→ Your objective
Examine the records below and count how many lines contain the string "password". Give only the number.

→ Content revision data
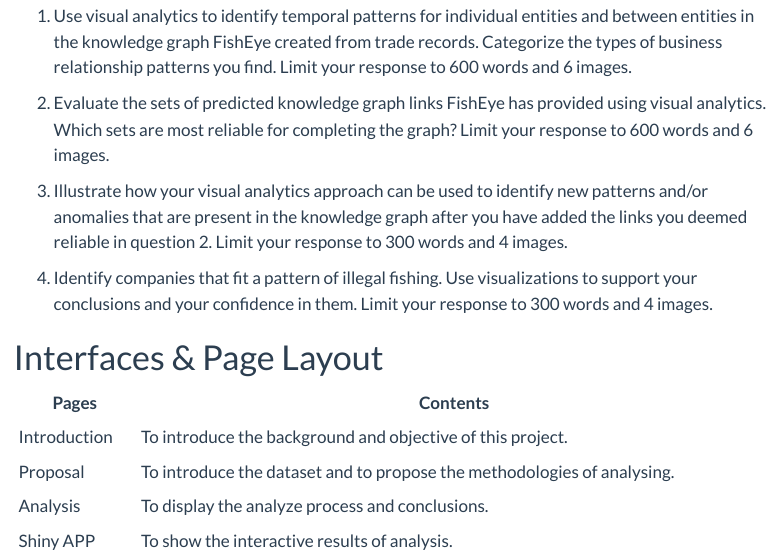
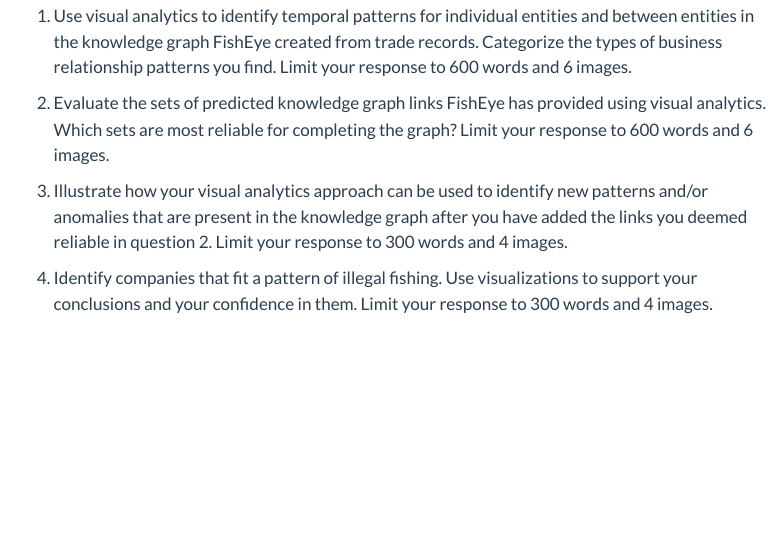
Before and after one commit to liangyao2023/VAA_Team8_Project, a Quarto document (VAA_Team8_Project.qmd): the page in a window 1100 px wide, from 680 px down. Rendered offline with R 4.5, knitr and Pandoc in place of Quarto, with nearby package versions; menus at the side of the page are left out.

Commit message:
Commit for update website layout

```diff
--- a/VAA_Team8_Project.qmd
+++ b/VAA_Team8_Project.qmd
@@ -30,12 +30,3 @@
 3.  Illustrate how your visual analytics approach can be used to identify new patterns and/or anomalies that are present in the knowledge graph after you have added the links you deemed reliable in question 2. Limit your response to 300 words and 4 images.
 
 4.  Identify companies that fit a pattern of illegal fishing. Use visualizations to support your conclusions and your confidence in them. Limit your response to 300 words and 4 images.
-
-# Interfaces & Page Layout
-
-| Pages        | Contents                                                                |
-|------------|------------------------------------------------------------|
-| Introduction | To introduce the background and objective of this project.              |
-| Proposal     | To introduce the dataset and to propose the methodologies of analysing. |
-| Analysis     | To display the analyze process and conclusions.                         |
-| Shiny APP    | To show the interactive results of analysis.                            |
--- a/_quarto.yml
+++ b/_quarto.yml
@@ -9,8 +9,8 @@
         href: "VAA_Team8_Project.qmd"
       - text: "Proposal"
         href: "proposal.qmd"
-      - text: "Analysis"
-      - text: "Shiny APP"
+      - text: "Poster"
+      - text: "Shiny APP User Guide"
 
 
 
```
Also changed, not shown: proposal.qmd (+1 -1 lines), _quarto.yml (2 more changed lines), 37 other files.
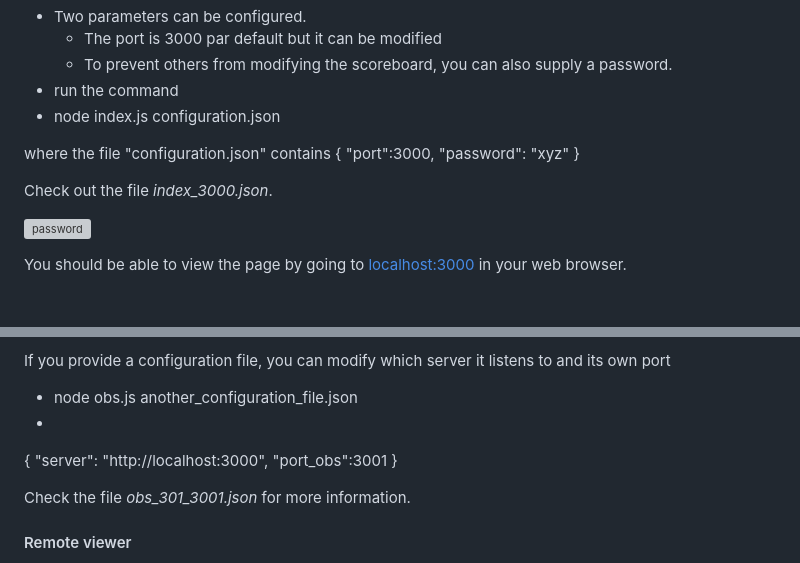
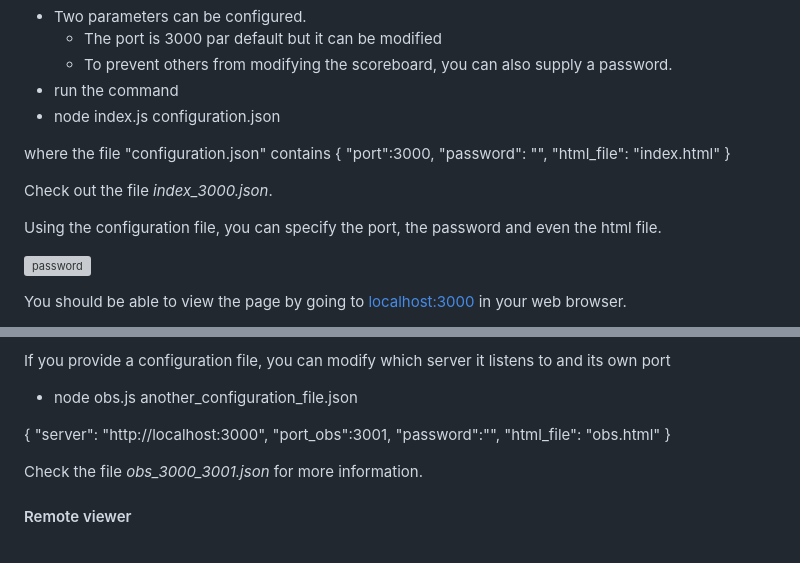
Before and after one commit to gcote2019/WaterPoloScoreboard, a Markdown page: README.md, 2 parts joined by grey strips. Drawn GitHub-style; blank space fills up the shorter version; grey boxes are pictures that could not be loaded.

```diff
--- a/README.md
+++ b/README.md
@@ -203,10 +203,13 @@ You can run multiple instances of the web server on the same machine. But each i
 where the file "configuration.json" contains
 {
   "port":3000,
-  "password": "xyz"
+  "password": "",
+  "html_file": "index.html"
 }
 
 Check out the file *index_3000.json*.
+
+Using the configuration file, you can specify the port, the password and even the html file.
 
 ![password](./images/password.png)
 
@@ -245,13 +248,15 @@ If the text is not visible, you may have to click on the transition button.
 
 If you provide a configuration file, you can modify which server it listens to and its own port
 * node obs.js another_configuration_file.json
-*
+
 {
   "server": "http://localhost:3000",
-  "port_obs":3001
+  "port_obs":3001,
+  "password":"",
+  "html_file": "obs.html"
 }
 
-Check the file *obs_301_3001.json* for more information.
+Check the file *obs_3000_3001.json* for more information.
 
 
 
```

→ Answer box
5